Recently, two sheriff’s deputies were gunned down in a town near here. They thought they were responding to a simple domestic disturbance, but for some reason it turned deadly. The man shot them both, then fled in his pickup truck. Other deputies gave chase, as you can imagine. In the town of Crestview, Florida, the police put those “spike strips” down on the road, intending to puncture the truck’s tires. The man simply drove around them. As he did, the cops opened fire, killing the 28 year-old driver. The cops justified the shooting by claiming that they were only stopping an obviously dangerous killer from possibly killing again.

Many people down here were exultant. They seemed happy that the man died. “He got what he deserved!” they cried, which seemed to be the prevailing sentiment.

Well, wait. Hang on. Yes, it is awful and tragic that the two deputies were killed as they were just doing their job. But that’s no reason to celebrate in the death of the man who killed them. Also, he still should have been afforded the right to a fair trial. If society decided that the death penalty was his punishment, then so be it. But I will not be happy or rejoice over it. And it really disturbs me that people find some pleasure in the death of another man - either locally or globally (as in the case of Saddam Hussein).

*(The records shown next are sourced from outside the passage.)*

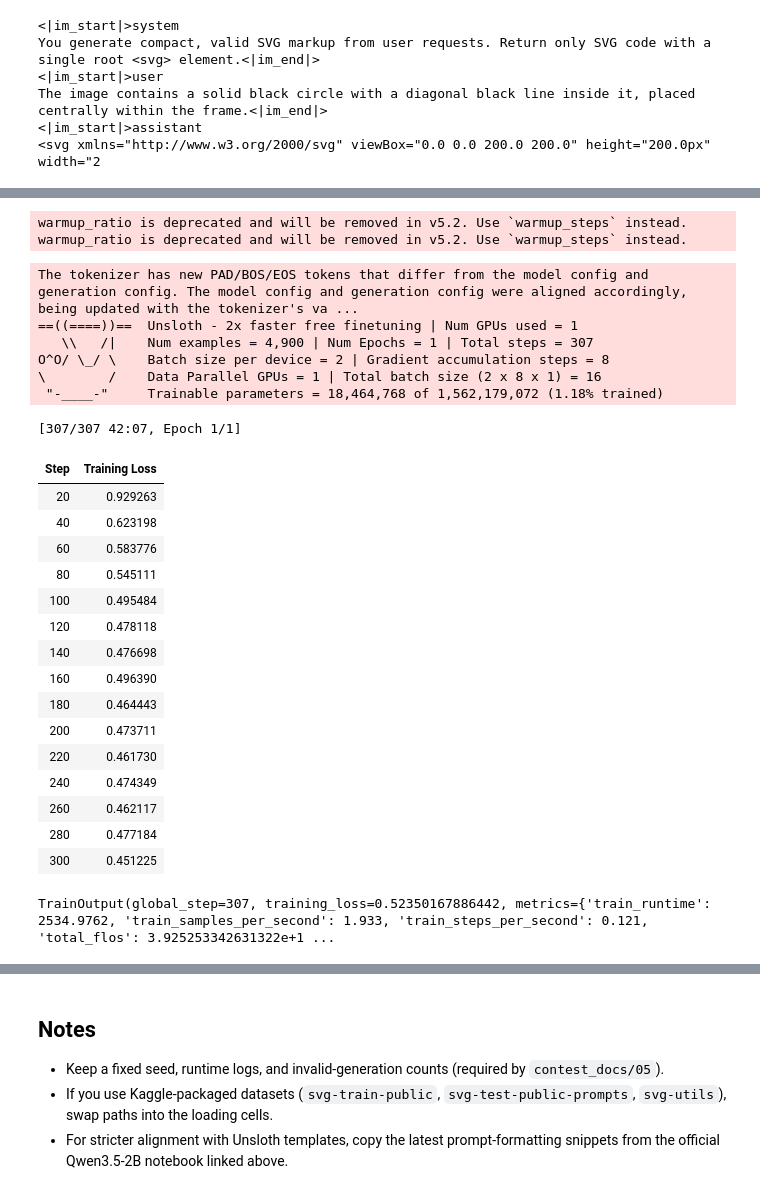
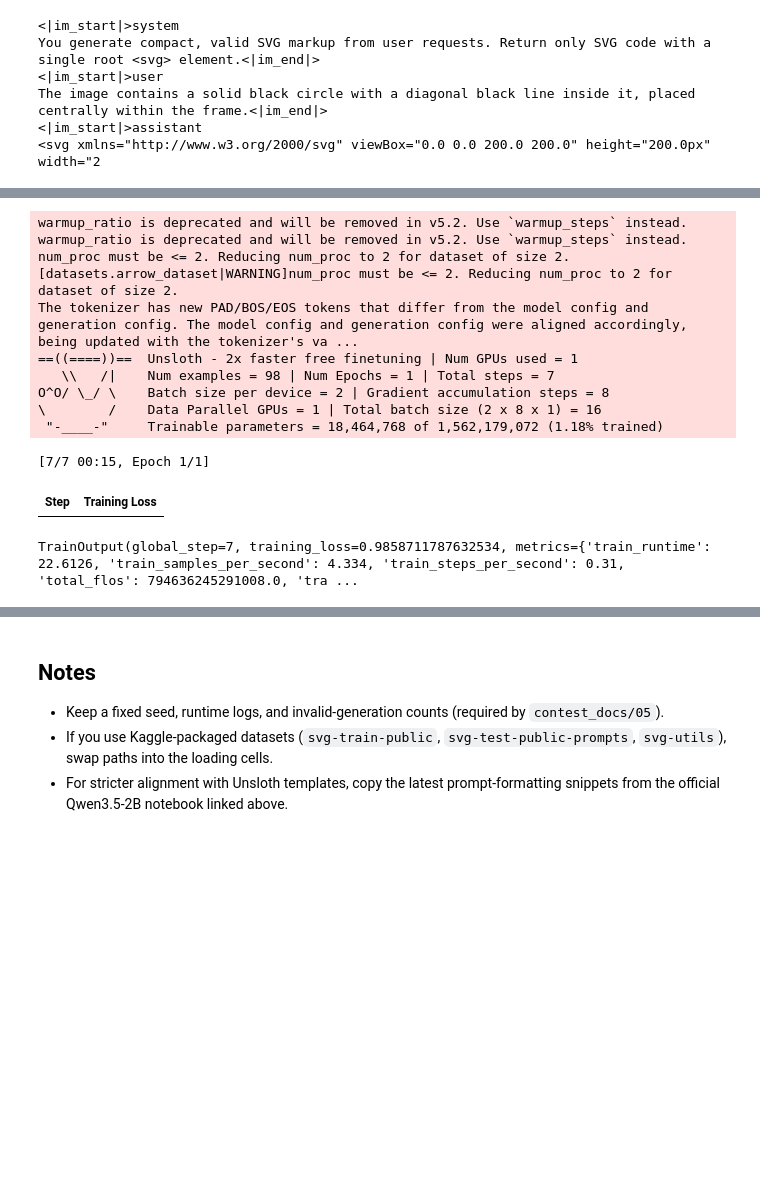
Before and after one commit to anthony-lamelas/SVG_Generation_Model, a Jupyter notebook: starter-notebook.ipynb, the cells around one changed output, grey strips where cells are left out. Saved outputs shown, nothing was run; the diff lists cells and outputs as text; code cells hidden in the pictures; blank space fills up the shorter version.

```diff
--- a/starter-notebook.ipynb
+++ b/starter-notebook.ipynb
@@ -223,6 +242,24 @@ NotImplementedError: Unsloth cannot find any torch accelerator? You need a GPU.
 # %%
+from pathlib import Path
+import subprocess
+import sysconfig
+
 from transformers import TrainingArguments
 from trl import SFTTrainer
+
+python_include_dir = Path(sysconfig.get_paths().get("include", ""))
+python_h = python_include_dir / "Python.h"
+if not python_h.exists():
+    raise EnvironmentError(
+        "Missing Python development headers (Python.h). "
+        f"Expected at: {python_h}. "
+        "Install system package python3.12-dev (or python3-dev), restart the kernel, and rerun from Cell 4."
+    )
+
+if not torch.cuda.is_available():
+    raise EnvironmentError(
+        "CUDA GPU is not available in this kernel, but Unsloth LoRA training requires CUDA/Triton."
+    )
 
 training_args = TrainingArguments(
     output_dir=CONFIG["output_dir"],
@@ -231,60 +268,56 @@ training_args = TrainingArguments(
     gradient_accumulation_steps=CONFIG["gradient_accumulation_steps"],
     learning_rate=CONFIG["learning_rate"],
     warmup_ratio=CONFIG["warmup_ratio"],
     weight_decay=CONFIG["weight_decay"],
     fp16=not torch.cuda.is_bf16_supported(),
     bf16=torch.cuda.is_bf16_supported(),
     logging_steps=CONFIG["logging_steps"],
     # evaluation_strategy="steps",
     eval_steps=CONFIG["eval_steps"],
     save_steps=CONFIG["save_steps"],
     save_total_limit=2,
     report_to="none",
     optim="paged_adamw_8bit",
     lr_scheduler_type="cosine",
     seed=SEED,
-)
+ )
 
 trainer = SFTTrainer(
     model=model,
     tokenizer=tokenizer,
     train_dataset=train_text,
     eval_dataset=eval_text,
     dataset_text_field="text",
     max_seq_length=CONFIG["max_seq_length"],
     packing=True,
     args=training_args,
-)
+ )
 
-train_result = trainer.train()
+try:
+    train_result = trainer.train()
+except subprocess.CalledProcessError as exc:
+    raise RuntimeError(
+        "Triton CUDA build failed during training. "
+        "Most common local fix: install Python dev headers (python3.12-dev) and ensure NVIDIA driver libraries are visible, "
+        "then restart kernel and rerun from Cell 4. "
+        f"Original command: {exc.cmd}"
+    ) from exc
+
 train_result
 # %% [output]
 warmup_ratio is deprecated and will be removed in v5.2. Use `warmup_steps` instead.
 warmup_ratio is deprecated and will be removed in v5.2. Use `warmup_steps` instead.
+num_proc must be <= 2. Reducing num_proc to 2 for dataset of size 2.
+[datasets.arrow_dataset|WARNING]num_proc must be <= 2. Reducing num_proc to 2 for dataset of size 2.
+The tokenizer has new PAD/BOS/EOS tokens that differ from the model config and generation config. The model config and generation config were aligned accordingly, being updated with the tokenizer's va ...
+==((====))==  Unsloth - 2x faster free finetuning | Num GPUs used = 1
+   \\   /|    Num examples = 98 | Num Epochs = 1 | Total steps = 7
+O^O/ \_/ \    Batch size per device = 2 | Gradient accumulation steps = 8
+\        /    Data Parallel GPUs = 1 | Total batch size (2 x 8 x 1) = 16
+ "-____-"     Trainable parameters = 18,464,768 of 1,562,179,072 (1.18% trained)
-The tokenizer has new PAD/BOS/EOS tokens that differ from the model config and generation config. The model config and generation config were aligned accordingly, being updated with the tokenizer's va ...
-==((====))==  Unsloth - 2x faster free finetuning | Num GPUs used = 1
-   \\   /|    Num examples = 4,900 | Num Epochs = 1 | Total steps = 307
-O^O/ \_/ \    Batch size per device = 2 | Gradient accumulation steps = 8
-\        /    Data Parallel GPUs = 1 | Total batch size (2 x 8 x 1) = 16
- "-____-"     Trainable parameters = 18,464,768 of 1,562,179,072 (1.18% trained)
+[7/7 00:15, Epoch 1/1]
+| Step | Training Loss |
-[307/307 42:07, Epoch 1/1]
+TrainOutput(global_step=7, training_loss=0.9858711787632534, metrics={'train_runtime': 22.6126, 'train_samples_per_second': 4.334, 'train_steps_per_second': 0.31, 'total_flos': 794636245291008.0, 'tra ...
-| Step | Training Loss |
-| 20 | 0.929263 |
-| 40 | 0.623198 |
-| 60 | 0.583776 |
-| 80 | 0.545111 |
-| 100 | 0.495484 |
-| 120 | 0.478118 |
-| 140 | 0.476698 |
-| 160 | 0.496390 |
-| 180 | 0.464443 |
-| 200 | 0.473711 |
-| 220 | 0.461730 |
-| 240 | 0.474349 |
-| 260 | 0.462117 |
-| 280 | 0.477184 |
-| 300 | 0.451225 |
-TrainOutput(global_step=307, training_loss=0.52350167886442, metrics={'train_runtime': 2534.9762, 'train_samples_per_second': 1.933, 'train_steps_per_second': 0.121, 'total_flos': 3.925253342631322e+1 ...
 # %%
 os.makedirs(CONFIG["output_dir"], exist_ok=True)
 trainer.save_model(CONFIG["output_dir"])
```
Also changed, not shown: parts of 8 cells of this notebook, 3 other files.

We seem to have become a society that enjoys killing…enjoys death. We’ve become a war-loving culture, and we wage it gleefully, as if there were no cost other than a monetary one. We like sending our troops in harm’s way. It makes us feel like we’re tough guys, I guess – The U.S. doesn't take shit from anyone! When it comes to our “Muslim extremist” foes, we still hear the call to, “Bomb them back to the Stone Age!” We’d rather not make peace – we’d rather make war. We sure don't mind hurting or killing one another either if it's "necessary."

And this is what’s got me down lately. I don’t think it’s what we’re meant to be doing. And I’ve been puzzling over how to put these thoughts into words.

Then along comes one Cynthia Tucker. She’s a writes for the Atlanta Journal-Constitution. Her column often appears in our local Pensacola paper. This past Sunday, May 10, 2009, her subject was torture. You know, the infamous waterboarding. The former Administration actually got some of their lawyers to issue an opinion that waterboarding was not, in fact, “torture” and was, in fact, legal. Ms. Tucker (as well as a great many other Americans including me) disagrees.

Ms. Tucker bemoans the fact that although we as a nation have collectively known about waterboarding for a long time, we who call ourselves spiritual have been curiously silent about it. She writes:

Many evangelical Christians, black, white and brown, are Biblical literalists, insisting that homosexuality is a sin and evolution is heresy because the Bible says so. That same Bible introduces a simple teacher who instructed his followers to turn the other cheek, to repay cruelty with kindness, to disregard their personal safety. Yes, we may be forgiven for being afraid, but fear cannot justify inhumanity to others. How does that jibe with support for barbaric treatment of detainees?

The religious right certainly isn’t responsible for the decisions of the Bush administration, which raised torture to official policy. Nor were conservative Christians alone in their failure to speak out — loud and long — against it. Even as reports leaked out about simulated drownings, chaining prisoners to the ceiling and slamming them against walls, there were few voices raised in protest. Much of America stood by quietly as our ideals were trampled, international law violated and our moral standing eroded


Since the awful events of “9/11,” we’ve become a paranoid, fearful nation…a nation bent on getting revenge. And if we can’t get that, then we want to protect ourselves – and if it means going out and “killing them before they can kill us,” well…that’s okay.

Except it’s not.

Back in the early-1990’s there was a proliferation of “What Would Jesus Do?” bumper stickers. People wore bracelets and things with the intials, “W.W.J.D.”

I think we should update that phrase now. I think it should be, “Who Would Jesus Kill?”